Your goal: When you copy the data, keep every word exactly as it is and leave the pictures out.

++++

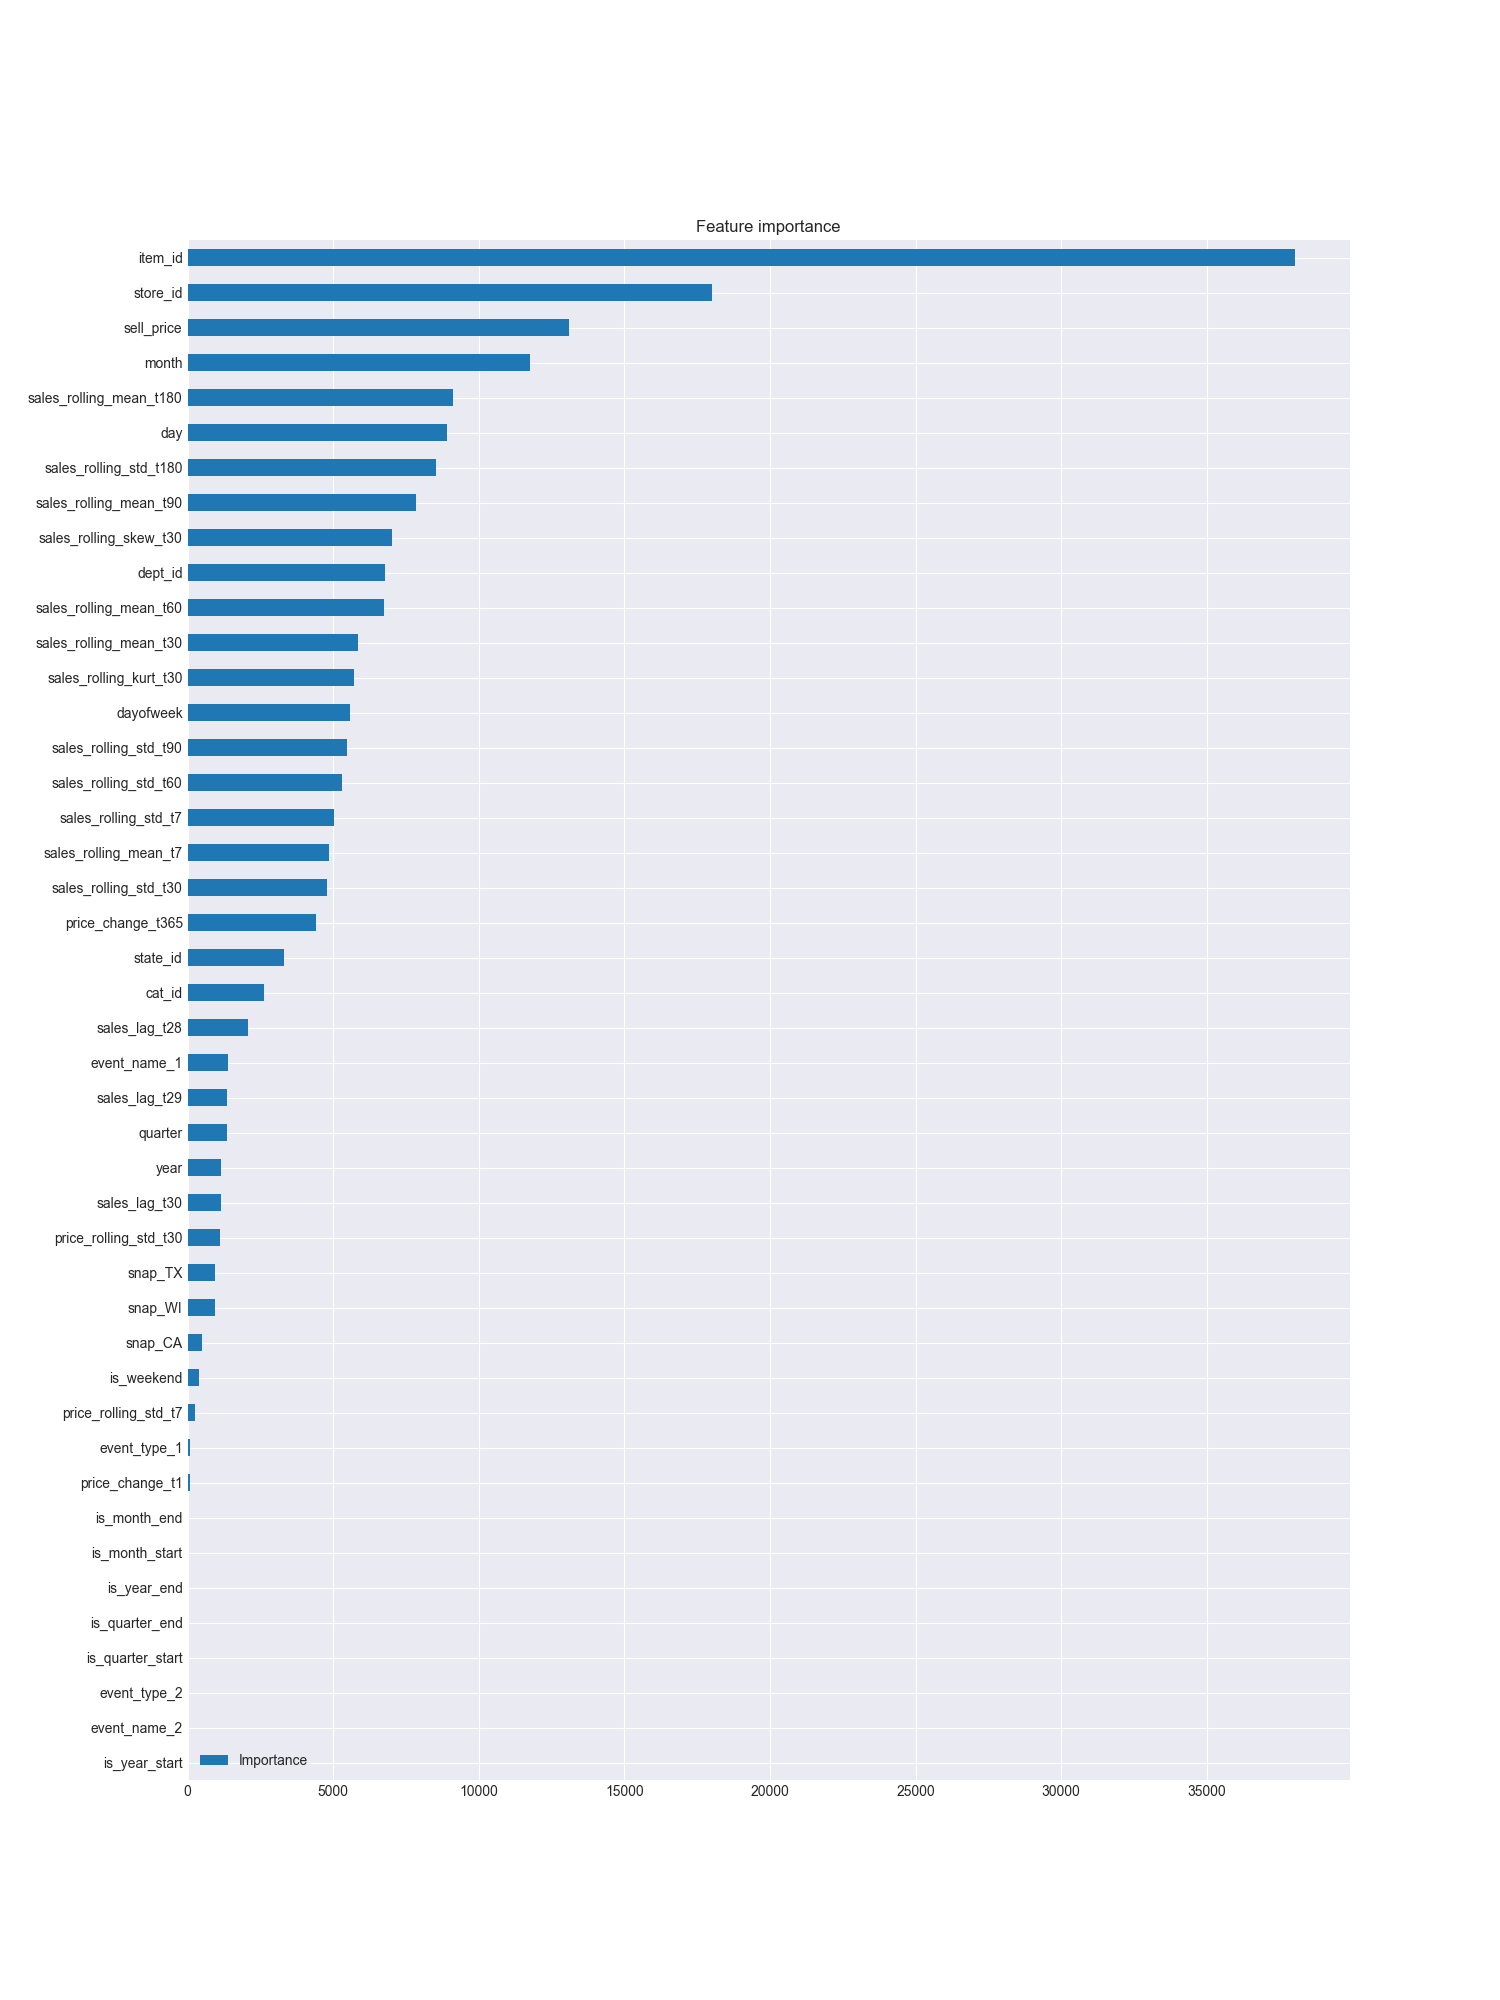
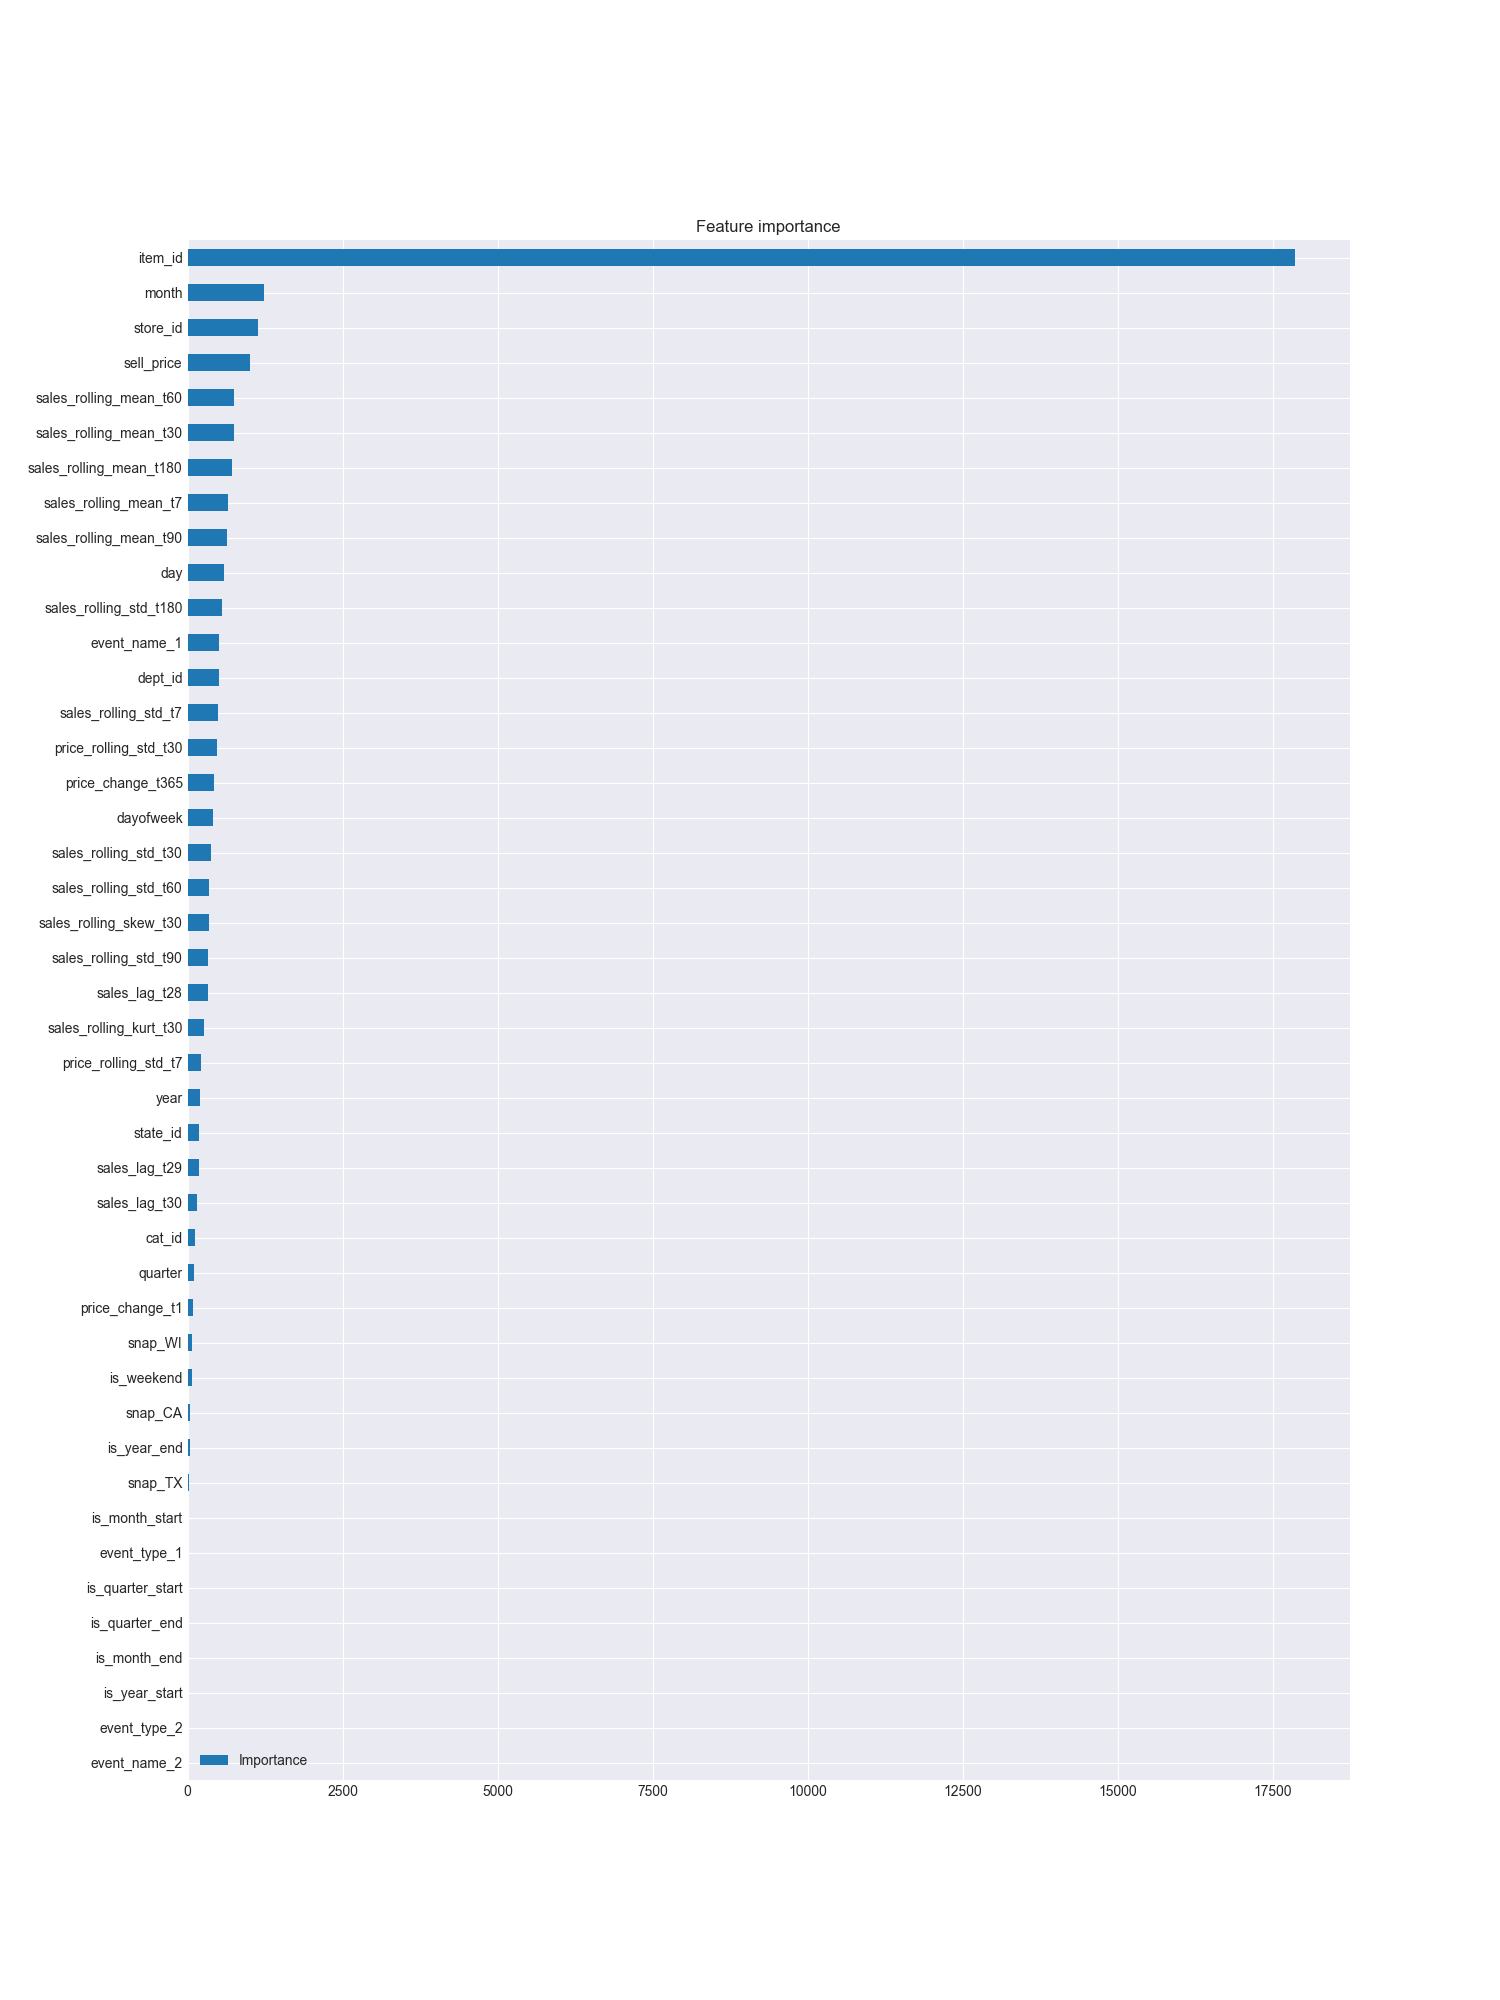
[save] this point.

Changed region(s): [[0.0307, 0.124, 0.4907, 0.899]]

diff --git a/v03000/v03004_baseline.py b/v03000/v03004_baseline.py
@@ -198,18 +198,15 @@ class WRMSSEForLightGBM(WRMSSEEvaluator):
         fobj_weight = weight_df.loc[data_idx, 'weight'].values
         fojb_sclae = weight_df.loc[data_idx, 'scale'].values
 
-        # weight = 2 * fobj_weight / np.sqrt(fojb_sclae)
         return fobj_weight, fojb_sclae
 
     def set_series_weight_for_fobj(self, train_idx):
         fobj_weight, fojb_sclae = self.get_series_weight(train_idx)
-        self.custom_jobj_weight = fobj_weight / np.sqrt(fojb_sclae)
+        self.custom_jobj_weight = 2 * np.power(fobj_weight, 2) / fojb_sclae
 
     def custom_fobj(self, preds, dtrain):
         actual = dtrain.get_label()
-        # weight = 2 * np.power(self.fobj_weight, 2) / self.fojb_sclae
-        # weight = self.custom_jobj_weight
-        weight = 2 * np.power(dtrain.get_weight(), 2)
+        weight = self.custom_jobj_weight
 
         grad = weight * (preds - actual)
         hess = weight
@@ -356,16 +353,16 @@ def run_train():
         'model_params': {
             'boosting': 'gbdt',
             'objective': 'tweedie',  # tweedie, poisson
-            'tweedie_variance_power': 1.1,
+            'tweedie_variance_power': 1.1,  # 1.0=poisson
             'metric': 'None',
-            'num_leaves': 2**11 - 1,
-            'min_data_in_leaf': 2**12 - 1,
+            'num_leaves': 2**7 - 1,
+            'min_data_in_leaf': 25,
             'seed': SEED,
             'learning_rate': 0.1,  # 0.1
             'subsample': 0.5,
             'subsample_freq': 1,
             'feature_fraction': 0.8,
-            'max_bin': 100,
+            'force_row_wise': True,
             'verbose': -1,
         },
         'train_params': {

diff --git a/v03000/version_ reference.md b/v03000/version_ reference.md
@@ -59,3 +59,16 @@ Validation Strorategy や 特徴量エンジニアリングは次の実験で行
       - https://www.kaggle.com/sibmike/fast-clear-wrmsse-18ms
 
 
+
+## Conclusion
+- Baseline を引くことができた。
+- RMSE では WRMSSE と同等の最適化ができないことがわかった。
+  - しかし、現状はRMSEで最適化したほうがLBのスコアがいい
+- 目的関数には、カスタム目的関数を定義するのがいい。
+  - しかし現状は、Tweedie による代用が可能（おいおいやらねばならない）
+- sample_weight を目的関数や重み付きRMSEなどはうまく機能せず、現状のアプローチが間違っている可能性が高い
+  - 他 Kernel を参考にして、正しいやり方を再調査する必要がありそう。
+- Baseline を引くことができたので、データクレンジングや特徴量エンジニアリングをしていきたい。
+  - Baselineの内容
+    - simple_fe
+    - tweedie, wrmsse, leave-one-out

++++

Expected answer:
[save] this point.

Changed region(s): [[0.0307, 0.124, 0.4907, 0.899]]

diff --git a/v03000/v03004_baseline.py b/v03000/v03004_baseline.py
@@ -198,18 +198,15 @@ class WRMSSEForLightGBM(WRMSSEEvaluator):
         fobj_weight = weight_df.loc[data_idx, 'weight'].values
         fojb_sclae = weight_df.loc[data_idx, 'scale'].values
 
-        # weight = 2 * fobj_weight / np.sqrt(fojb_sclae)
         return fobj_weight, fojb_sclae
 
     def set_series_weight_for_fobj(self, train_idx):
         fobj_weight, fojb_sclae = self.get_series_weight(train_idx)
-        self.custom_jobj_weight = fobj_weight / np.sqrt(fojb_sclae)
+        self.custom_jobj_weight = 2 * np.power(fobj_weight, 2) / fojb_sclae
 
     def custom_fobj(self, preds, dtrain):
         actual = dtrain.get_label()
-        # weight = 2 * np.power(self.fobj_weight, 2) / self.fojb_sclae
-        # weight = self.custom_jobj_weight
-        weight = 2 * np.power(dtrain.get_weight(), 2)
+        weight = self.custom_jobj_weight
 
         grad = weight * (preds - actual)
         hess = weight
@@ -356,16 +353,16 @@ def run_train():
         'model_params': {
             'boosting': 'gbdt',
             'objective': 'tweedie',  # tweedie, poisson
-            'tweedie_variance_power': 1.1,
+            'tweedie_variance_power': 1.1,  # 1.0=poisson
             'metric': 'None',
-            'num_leaves': 2**11 - 1,
-            'min_data_in_leaf': 2**12 - 1,
+            'num_leaves': 2**7 - 1,
+            'min_data_in_leaf': 25,
             'seed': SEED,
             'learning_rate': 0.1,  # 0.1
             'subsample': 0.5,
             'subsample_freq': 1,
             'feature_fraction': 0.8,
-            'max_bin': 100,
+            'force_row_wise': True,
             'verbose': -1,
         },
         'train_params': {

diff --git a/v03000/version_ reference.md b/v03000/version_ reference.md
@@ -59,3 +59,16 @@ Validation Strorategy や 特徴量エンジニアリングは次の実験で行
       - https://www.kaggle.com/sibmike/fast-clear-wrmsse-18ms
 
 
+
+## Conclusion
+- Baseline を引くことができた。
+- RMSE では WRMSSE と同等の最適化ができないことがわかった。
+  - しかし、現状はRMSEで最適化したほうがLBのスコアがいい
+- 目的関数には、カスタム目的関数を定義するのがいい。
+  - しかし現状は、Tweedie による代用が可能（おいおいやらねばならない）
+- sample_weight を目的関数や重み付きRMSEなどはうまく機能せず、現状のアプローチが間違っている可能性が高い
+  - 他 Kernel を参考にして、正しいやり方を再調査する必要がありそう。
+- Baseline を引くことができたので、データクレンジングや特徴量エンジニアリングをしていきたい。
+  - Baselineの内容
+    - simple_fe
+    - tweedie, wrmsse, leave-one-out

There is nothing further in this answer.